Gaining a better understanding is our ultimate ‘goal’
09:43 17 February 2017
More research needed before judging the safety of heading balls, says Nick Conrad
Norwich City legend Iwan Roberts has waded into the debate over children heading footballs. The former Canaries’ striker has suggested that Under 10s should be restricted from engaging in ‘aerial activity’ during kickabouts. I guess it stands to reason that a spherical object hurtling towards you might cause more than just a headache?
A chorus of commentators have chimed in with various views on both sides. I’ve spent the last eighteen months campaigning about issues surrounding Dementia in Norfolk – but I echo the views of healthcare professionals who are asking for more research to be undertaken.
Frankly, I’m not qualified to pass judgement, I have no medical training and my football ‘career’ was very amateur! This report, which cites preliminary evidence, suggests that repeated blows to the head during a footballer’s professional career ‘may’ be linked to long-term brain damage. Worryingly, they claim playing the beautiful game might increase your chances of being diagnosed with dementia later in life. The report is measured and evidenced based.
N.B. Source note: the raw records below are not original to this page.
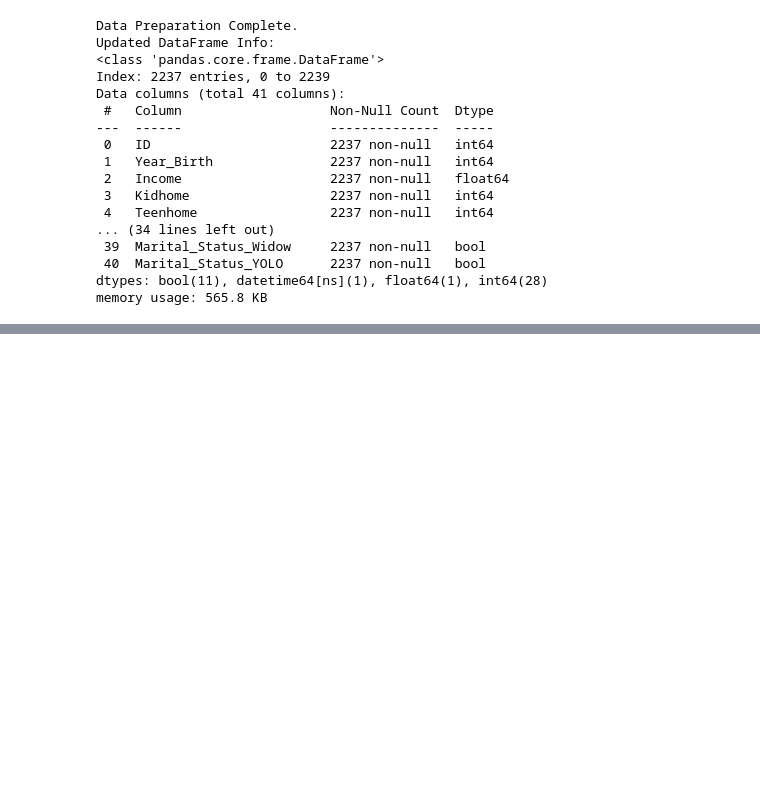
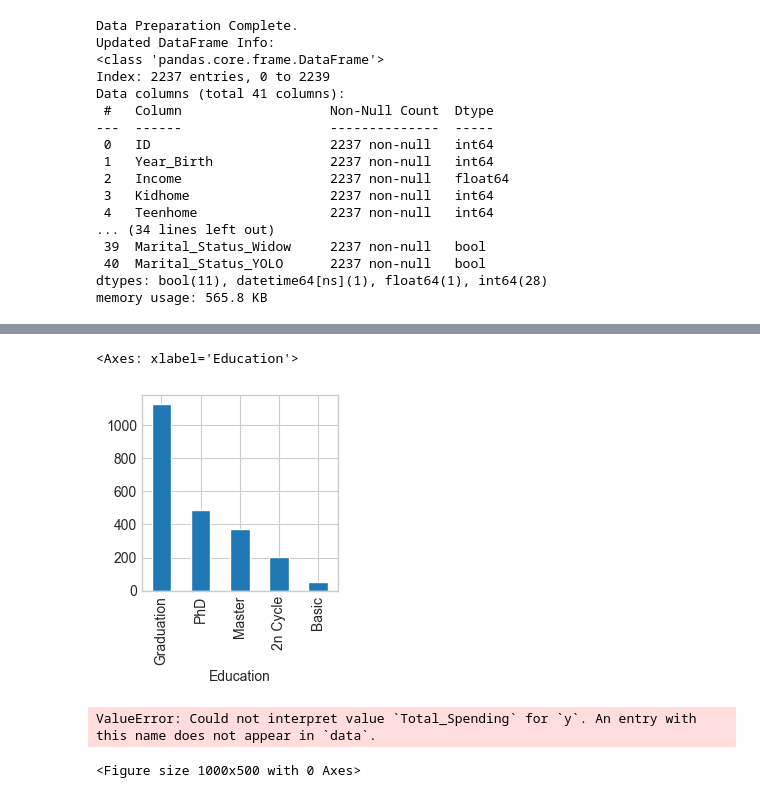
Before and after one commit to mattlasscode/epitech_rush4, a Jupyter notebook: notebook.ipynb, the cells around one changed output, grey strips where cells are left out. Drawn from its saved outputs; the diff is of its cells as text; code cells hidden in the pictures; blank space fills up the shorter version.

```diff
--- a/notebook.ipynb
+++ b/notebook.ipynb
@@ -82,0 +168,13 @@ df.head()
+# %%
+df['Education'].value_counts().plot(kind='bar')
+# %% [output]
+<Axes: xlabel='Education'>
+[figure, added]
+# %%
+plt.figure(figsize=(10, 5))
+sns.scatterplot(data=df, x='Income', y='Total_Spending')  # no cluster yet
+sns.despine(left=True)
+plt.show()
+# %% [output]
+ValueError: Could not interpret value `Total_Spending` for `y`. An entry with this name does not appear in `data`.
+<Figure size 1000x500 with 0 Axes>
```
Also changed, not shown: parts of 13 cells of this notebook.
Here comes the raw science - Researchers from University College London and Cardiff University examined the brains of five people who had been professional footballers and one who had been a committed amateur throughout his life. They had played football for an average of 26 years and all six went on to develop dementia in their 60s. While performing post mortem examinations, scientists found signs of brain injury in four cases. This kind of condition is linked to memory loss, depression and dementia and has been seen in other contact sports such as boxing.
What is unhelpful is sensational reporting which will worry every parent whose child enjoys a trip down the park. So much is fantastically positive about the ‘jumpers for goalposts’ mentality. Do the benefits far outweigh the negatives? Context is key when reading this report. Even the authors of the findings would warn that this is work in progress. The media, myself included, can overhype public health reports playing on our fears.
The Football Association welcomed the study and said research was particularly needed to find out whether degenerative brain disease is more common in ex-footballers. They need to undertake wider studies looking at the structure of the ball and the speed at which the game is played. The heavier balls of yesteryear might be a big part of the problem.
Should wider research provide a robust evidence base that the game needs to be adapted to preclude heading then the required changes should be made for children. We often accuse ‘red tape’ and parents of wrapping up youngster in cotton wool. If the science is there maybe it would be wise, in this case, to listen. I haven’t got a clue what this means for the adult game. A football match played, without the ability to head the ball, is a strange prospect – and one I would hardly welcome. It would fundamentally change the game. I envisage a futuristic scenario where each player has to sign a disclaimer - accepting the risk.
So for mums and dads reading this and worrying –try not to. The risk of dementia increases with age. We can’t be sure that these footballers wouldn’t have developed Alzheimer’s disease even if they hadn’t played football.
The most pressing question is now to find out if dementia is more common in footballers than in the normal population. Like everyone else who loves the beautiful game, or who cares about our children’s welfare, or dementia care – gaining a better understanding is our ultimate ‘goal’.